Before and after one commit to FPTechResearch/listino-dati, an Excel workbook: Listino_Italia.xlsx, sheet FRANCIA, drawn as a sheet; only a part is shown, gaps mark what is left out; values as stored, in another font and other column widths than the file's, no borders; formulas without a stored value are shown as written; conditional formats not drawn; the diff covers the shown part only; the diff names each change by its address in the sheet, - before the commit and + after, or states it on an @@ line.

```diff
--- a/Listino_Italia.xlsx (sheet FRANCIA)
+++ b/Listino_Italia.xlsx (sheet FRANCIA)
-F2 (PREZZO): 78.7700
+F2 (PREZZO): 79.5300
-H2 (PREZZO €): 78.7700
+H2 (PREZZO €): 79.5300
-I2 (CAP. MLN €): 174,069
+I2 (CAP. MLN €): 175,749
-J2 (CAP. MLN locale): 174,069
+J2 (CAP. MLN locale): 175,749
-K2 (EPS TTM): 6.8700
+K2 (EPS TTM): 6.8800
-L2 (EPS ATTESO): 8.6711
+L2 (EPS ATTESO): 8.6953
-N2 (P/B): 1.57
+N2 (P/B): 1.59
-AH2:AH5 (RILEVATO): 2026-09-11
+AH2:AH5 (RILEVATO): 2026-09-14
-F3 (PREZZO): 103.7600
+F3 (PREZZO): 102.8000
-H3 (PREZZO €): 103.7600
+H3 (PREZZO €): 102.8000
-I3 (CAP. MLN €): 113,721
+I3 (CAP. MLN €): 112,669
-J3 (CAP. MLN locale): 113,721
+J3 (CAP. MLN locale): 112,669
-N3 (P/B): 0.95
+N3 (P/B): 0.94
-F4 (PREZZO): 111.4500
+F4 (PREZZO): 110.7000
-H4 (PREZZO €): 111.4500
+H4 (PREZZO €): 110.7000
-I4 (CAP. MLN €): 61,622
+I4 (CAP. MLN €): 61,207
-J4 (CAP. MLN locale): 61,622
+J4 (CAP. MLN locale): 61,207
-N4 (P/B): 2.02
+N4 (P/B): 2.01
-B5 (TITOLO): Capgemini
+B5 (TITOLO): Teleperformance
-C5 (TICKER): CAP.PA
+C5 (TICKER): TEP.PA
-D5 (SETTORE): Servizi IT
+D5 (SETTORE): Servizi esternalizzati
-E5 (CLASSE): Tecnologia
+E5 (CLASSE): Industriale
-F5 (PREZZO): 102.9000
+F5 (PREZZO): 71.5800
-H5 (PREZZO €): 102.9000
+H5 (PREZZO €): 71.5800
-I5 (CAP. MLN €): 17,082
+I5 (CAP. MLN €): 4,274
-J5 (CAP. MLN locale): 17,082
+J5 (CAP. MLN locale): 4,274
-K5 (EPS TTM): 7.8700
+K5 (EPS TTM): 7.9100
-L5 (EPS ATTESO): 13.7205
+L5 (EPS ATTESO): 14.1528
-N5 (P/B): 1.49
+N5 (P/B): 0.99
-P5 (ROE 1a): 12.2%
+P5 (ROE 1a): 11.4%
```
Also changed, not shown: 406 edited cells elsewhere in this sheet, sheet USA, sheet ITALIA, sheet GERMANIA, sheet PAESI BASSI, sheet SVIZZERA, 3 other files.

────────────────

» **TASK ITEM**
Reproduce all of the entries word for word. Omit nothing.

» **YOUR SOLUTION**
Before and after one commit to FPTechResearch/listino-dati, an Excel workbook: Listino_Italia.xlsx, sheet FRANCIA, drawn as a sheet; only a part is shown, gaps mark what is left out; values as stored, in another font and other column widths than the file's, no borders; formulas without a stored value are shown as written; conditional formats not drawn; the diff covers the shown part only; the diff names each change by its address in the sheet, - before the commit and + after, or states it on an @@ line.

```diff
--- a/Listino_Italia.xlsx (sheet FRANCIA)
+++ b/Listino_Italia.xlsx (sheet FRANCIA)
-F2 (PREZZO): 78.7700
+F2 (PREZZO): 79.5300
-H2 (PREZZO €): 78.7700
+H2 (PREZZO €): 79.5300
-I2 (CAP. MLN €): 174,069
+I2 (CAP. MLN €): 175,749
-J2 (CAP. MLN locale): 174,069
+J2 (CAP. MLN locale): 175,749
-K2 (EPS TTM): 6.8700
+K2 (EPS TTM): 6.8800
-L2 (EPS ATTESO): 8.6711
+L2 (EPS ATTESO): 8.6953
-N2 (P/B): 1.57
+N2 (P/B): 1.59
-AH2:AH5 (RILEVATO): 2026-09-11
+AH2:AH5 (RILEVATO): 2026-09-14
-F3 (PREZZO): 103.7600
+F3 (PREZZO): 102.8000
-H3 (PREZZO €): 103.7600
+H3 (PREZZO €): 102.8000
-I3 (CAP. MLN €): 113,721
+I3 (CAP. MLN €): 112,669
-J3 (CAP. MLN locale): 113,721
+J3 (CAP. MLN locale): 112,669
-N3 (P/B): 0.95
+N3 (P/B): 0.94
-F4 (PREZZO): 111.4500
+F4 (PREZZO): 110.7000
-H4 (PREZZO €): 111.4500
+H4 (PREZZO €): 110.7000
-I4 (CAP. MLN €): 61,622
+I4 (CAP. MLN €): 61,207
-J4 (CAP. MLN locale): 61,622
+J4 (CAP. MLN locale): 61,207
-N4 (P/B): 2.02
+N4 (P/B): 2.01
-B5 (TITOLO): Capgemini
+B5 (TITOLO): Teleperformance
-C5 (TICKER): CAP.PA
+C5 (TICKER): TEP.PA
-D5 (SETTORE): Servizi IT
+D5 (SETTORE): Servizi esternalizzati
-E5 (CLASSE): Tecnologia
+E5 (CLASSE): Industriale
-F5 (PREZZO): 102.9000
+F5 (PREZZO): 71.5800
-H5 (PREZZO €): 102.9000
+H5 (PREZZO €): 71.5800
-I5 (CAP. MLN €): 17,082
+I5 (CAP. MLN €): 4,274
-J5 (CAP. MLN locale): 17,082
+J5 (CAP. MLN locale): 4,274
-K5 (EPS TTM): 7.8700
+K5 (EPS TTM): 7.9100
-L5 (EPS ATTESO): 13.7205
+L5 (EPS ATTESO): 14.1528
-N5 (P/B): 1.49
+N5 (P/B): 0.99
-P5 (ROE 1a): 12.2%
+P5 (ROE 1a): 11.4%
```
Also changed, not shown: 406 edited cells elsewhere in this sheet, sheet USA, sheet ITALIA, sheet GERMANIA, sheet PAESI BASSI, sheet SVIZZERA, 3 other files.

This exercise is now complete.